(Records to process)

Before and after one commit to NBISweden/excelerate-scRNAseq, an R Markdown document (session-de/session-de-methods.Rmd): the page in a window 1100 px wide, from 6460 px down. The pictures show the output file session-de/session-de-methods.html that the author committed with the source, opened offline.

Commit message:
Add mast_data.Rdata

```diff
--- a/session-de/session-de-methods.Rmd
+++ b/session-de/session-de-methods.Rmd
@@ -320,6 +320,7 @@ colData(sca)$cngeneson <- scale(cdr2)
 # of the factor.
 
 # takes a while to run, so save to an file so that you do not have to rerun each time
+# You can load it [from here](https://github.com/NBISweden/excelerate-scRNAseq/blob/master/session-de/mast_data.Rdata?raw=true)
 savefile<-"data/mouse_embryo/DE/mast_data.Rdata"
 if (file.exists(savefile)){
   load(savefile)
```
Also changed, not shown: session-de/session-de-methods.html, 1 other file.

(End Records to process)

◆ Goal of the exercise
Word for word, give back all the lines above.

◆ Response for this exercise
Before and after one commit to NBISweden/excelerate-scRNAseq, an R Markdown document (session-de/session-de-methods.Rmd): the page in a window 1100 px wide, from 6460 px down. The pictures show the output file session-de/session-de-methods.html that the author committed with the source, opened offline.

Commit message:
Add mast_data.Rdata

```diff
--- a/session-de/session-de-methods.Rmd
+++ b/session-de/session-de-methods.Rmd
@@ -320,6 +320,7 @@ colData(sca)$cngeneson <- scale(cdr2)
 # of the factor.
 
 # takes a while to run, so save to an file so that you do not have to rerun each time
+# You can load it [from here](https://github.com/NBISweden/excelerate-scRNAseq/blob/master/session-de/mast_data.Rdata?raw=true)
 savefile<-"data/mouse_embryo/DE/mast_data.Rdata"
 if (file.exists(savefile)){
   load(savefile)
```
Also changed, not shown: session-de/session-de-methods.html, 1 other file.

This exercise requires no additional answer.